BTO 4 AAPL May-13 430 calls (AAPL130518C430)
STO 4 AAPL Apr4-13 430 calls (AAPL130426C430) for a debit limit of $3.16  (buying a calendar) 

The stock closed at $417.20 on Friday.  We sold the 430 spread for $3.14 (incurring a loss of $28 after commissions), the 420 spread for $6.86 and the 410 spread for $4.66, both at nice gains totaling $1960 after commissions.  Net gain for the trades was $1982 on an investment of $5049, or 39%. 

The portfolio value had climbed to $7062 and it was time to withdraw another $2000 from the portfolio to allow new Terry’s Tips subscribers to follow it for about the starting value of $5000.

Next up was Storage Technology (STX):

May 1, 2013  Trade Alert -  PEA Picker  Portfolio

There are a lot of reasons to believe that Seagate (STX) will move higher after today’s announcement following the close.  The company has exceeded expectations every quarter for the last year and sells at a trailing p/e of only 6.4 in spite of consistent growth and a 4.2% dividend.  The company is aggressively buying back shares – in the last six months of 2012, it reduced the outstanding shares by 9.5% and has plans to continue buying back shares.  Whisper numbers are higher than analyst expectations ($1.31 vs. $1.19) but the shares are trading lower than they were three weeks ago which suggests that expectations are not unusually high.  These positions should make gains if the stock falls only a small amount or goes up by any reasonable amount:

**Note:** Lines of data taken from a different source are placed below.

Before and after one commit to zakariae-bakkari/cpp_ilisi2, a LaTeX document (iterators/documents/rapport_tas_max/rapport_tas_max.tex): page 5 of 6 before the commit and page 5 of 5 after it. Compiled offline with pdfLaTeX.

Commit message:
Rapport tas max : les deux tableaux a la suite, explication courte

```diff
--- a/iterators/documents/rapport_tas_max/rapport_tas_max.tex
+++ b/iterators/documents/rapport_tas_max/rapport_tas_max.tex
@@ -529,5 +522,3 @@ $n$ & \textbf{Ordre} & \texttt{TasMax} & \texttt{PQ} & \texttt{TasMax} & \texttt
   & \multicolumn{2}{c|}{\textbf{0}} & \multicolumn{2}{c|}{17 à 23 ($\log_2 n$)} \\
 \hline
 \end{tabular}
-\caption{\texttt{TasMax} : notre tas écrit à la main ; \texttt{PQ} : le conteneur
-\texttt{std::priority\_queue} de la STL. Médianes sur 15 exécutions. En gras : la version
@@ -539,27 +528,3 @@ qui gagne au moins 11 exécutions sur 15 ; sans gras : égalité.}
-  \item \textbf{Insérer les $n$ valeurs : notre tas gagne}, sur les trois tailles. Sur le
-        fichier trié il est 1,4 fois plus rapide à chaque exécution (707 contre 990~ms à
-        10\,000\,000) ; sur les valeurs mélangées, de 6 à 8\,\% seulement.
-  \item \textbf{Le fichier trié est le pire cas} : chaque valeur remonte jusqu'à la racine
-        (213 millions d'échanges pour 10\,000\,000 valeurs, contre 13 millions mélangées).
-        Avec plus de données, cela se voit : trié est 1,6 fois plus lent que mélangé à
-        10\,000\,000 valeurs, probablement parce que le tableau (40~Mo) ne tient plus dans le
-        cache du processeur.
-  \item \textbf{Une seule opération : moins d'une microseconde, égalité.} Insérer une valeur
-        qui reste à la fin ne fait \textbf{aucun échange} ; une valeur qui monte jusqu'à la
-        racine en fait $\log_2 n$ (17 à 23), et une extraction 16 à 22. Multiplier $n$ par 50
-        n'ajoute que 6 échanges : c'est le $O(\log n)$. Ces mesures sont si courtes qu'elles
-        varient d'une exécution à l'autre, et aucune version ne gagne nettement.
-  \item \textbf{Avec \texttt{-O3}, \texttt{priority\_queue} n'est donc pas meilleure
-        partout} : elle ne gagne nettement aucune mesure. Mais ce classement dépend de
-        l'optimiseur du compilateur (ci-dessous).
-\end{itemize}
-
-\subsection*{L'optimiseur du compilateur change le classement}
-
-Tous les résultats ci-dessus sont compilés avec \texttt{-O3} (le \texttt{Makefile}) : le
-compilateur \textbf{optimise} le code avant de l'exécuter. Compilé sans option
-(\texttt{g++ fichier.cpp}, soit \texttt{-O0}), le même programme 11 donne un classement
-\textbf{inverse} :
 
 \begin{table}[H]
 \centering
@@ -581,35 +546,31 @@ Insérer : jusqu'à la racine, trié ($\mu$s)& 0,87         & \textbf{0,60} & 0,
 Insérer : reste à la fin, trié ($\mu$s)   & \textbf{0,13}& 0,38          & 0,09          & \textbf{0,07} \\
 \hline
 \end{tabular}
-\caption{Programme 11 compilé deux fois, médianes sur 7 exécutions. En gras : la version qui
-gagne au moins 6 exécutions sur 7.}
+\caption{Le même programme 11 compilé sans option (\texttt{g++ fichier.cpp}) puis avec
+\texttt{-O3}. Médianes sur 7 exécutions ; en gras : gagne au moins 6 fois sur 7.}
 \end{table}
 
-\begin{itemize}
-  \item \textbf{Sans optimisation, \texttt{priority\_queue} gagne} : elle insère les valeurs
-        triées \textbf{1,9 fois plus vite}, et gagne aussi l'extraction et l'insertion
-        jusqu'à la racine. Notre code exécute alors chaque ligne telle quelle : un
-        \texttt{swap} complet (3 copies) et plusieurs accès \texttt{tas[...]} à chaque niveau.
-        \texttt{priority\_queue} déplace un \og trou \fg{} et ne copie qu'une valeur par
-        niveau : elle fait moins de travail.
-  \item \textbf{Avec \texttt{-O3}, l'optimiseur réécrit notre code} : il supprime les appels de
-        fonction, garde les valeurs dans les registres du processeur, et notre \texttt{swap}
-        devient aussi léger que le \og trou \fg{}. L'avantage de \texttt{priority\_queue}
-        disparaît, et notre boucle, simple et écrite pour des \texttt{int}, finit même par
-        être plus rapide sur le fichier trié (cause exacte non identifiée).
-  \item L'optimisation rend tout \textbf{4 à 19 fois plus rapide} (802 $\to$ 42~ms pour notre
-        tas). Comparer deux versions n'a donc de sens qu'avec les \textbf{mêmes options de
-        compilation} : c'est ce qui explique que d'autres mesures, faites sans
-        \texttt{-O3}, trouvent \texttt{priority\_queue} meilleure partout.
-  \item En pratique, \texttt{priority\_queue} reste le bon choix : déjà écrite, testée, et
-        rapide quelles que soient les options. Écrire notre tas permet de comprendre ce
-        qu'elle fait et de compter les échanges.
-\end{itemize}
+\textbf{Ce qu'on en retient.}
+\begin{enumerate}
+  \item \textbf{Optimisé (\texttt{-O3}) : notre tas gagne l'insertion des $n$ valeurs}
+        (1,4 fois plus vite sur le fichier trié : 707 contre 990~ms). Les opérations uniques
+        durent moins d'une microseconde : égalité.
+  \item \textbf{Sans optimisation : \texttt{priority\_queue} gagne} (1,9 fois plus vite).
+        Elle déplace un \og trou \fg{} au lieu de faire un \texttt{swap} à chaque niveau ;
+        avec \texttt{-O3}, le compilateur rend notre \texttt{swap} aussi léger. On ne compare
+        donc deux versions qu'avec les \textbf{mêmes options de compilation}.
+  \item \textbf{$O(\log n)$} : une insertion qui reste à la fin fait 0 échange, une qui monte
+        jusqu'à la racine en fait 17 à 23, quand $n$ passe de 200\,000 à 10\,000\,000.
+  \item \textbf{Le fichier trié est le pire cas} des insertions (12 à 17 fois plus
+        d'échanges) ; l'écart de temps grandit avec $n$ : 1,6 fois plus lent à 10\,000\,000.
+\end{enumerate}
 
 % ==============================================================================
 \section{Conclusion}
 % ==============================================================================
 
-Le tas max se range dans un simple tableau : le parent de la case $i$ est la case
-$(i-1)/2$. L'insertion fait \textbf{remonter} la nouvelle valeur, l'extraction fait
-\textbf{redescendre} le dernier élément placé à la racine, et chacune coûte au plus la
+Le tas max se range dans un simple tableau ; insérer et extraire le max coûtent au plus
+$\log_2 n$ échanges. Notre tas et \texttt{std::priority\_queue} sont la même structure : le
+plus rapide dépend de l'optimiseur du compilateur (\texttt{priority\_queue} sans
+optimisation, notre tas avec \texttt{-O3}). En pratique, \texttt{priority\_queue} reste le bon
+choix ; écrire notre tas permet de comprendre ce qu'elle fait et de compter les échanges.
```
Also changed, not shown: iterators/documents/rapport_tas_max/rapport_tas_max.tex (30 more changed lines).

BTO 4 STX Jun-13 37 calls (STX130622C37)
STO 4 STX May1-13 36.5 calls (STX130503C36.5) for a debit of $.44  (buying a diagonal)

BTO 4 STX Jun-13 37 calls (STX130622C37) for $1.66

BTO 4 STX Jun-13 37 calls (STX130622C37)
STO 4 STX May1-13 37 calls (STX130503C37) for a debit of $.68  (buying a calendar)
 
BTO 8 STX Jun-13 38 calls (STX130622C38)
STO 8 STX May1-13 38 calls (STX130503C38) for a debit of $.66  (buying a calendar)

BTO 8 STX Jun-13 34 puts (STX130622P34)
STO 8 STX May1-13 34 puts (STX130503P34) for a debit of $.78  (buying a calendar)

The next day the stock moved up over a dollar and we wanted to get a little longer so we placed these trades:

May 2, 2013  Trade Alert -  PEA Picker  Portfolio – limit orders

This trade will pick up a little premium and make us neutral net delta:

BTC 4 STX May1-13 36.5 calls (STX130503C36.5)
STO 4 STX May1-13 39.5 calls (STX130503C39.5) for a debit limit of $2.45  (buying a vertical)

We will take these spreads off:

BTC 4 STX May1-13 37 calls (STX130503C37)
STC 4 STX Jun-13 37 calls (STX130622C37) for a credit limit of $.50  (selling a calendar)

BTC 8 STX May1-13 34 puts (STX130503P34) for a limit of $.01 (no commission)

STC 8 STX Jun-13 34 puts (STX130622P34) for a limit of $.31

Note: thinkorswim does not charge a commission when you buy back short options for $.05 or less.

These were our closing transactions:

May 3, 2013  Trade Alert -  PEA Picker  Portfolio – limit orders

We need to close these out today:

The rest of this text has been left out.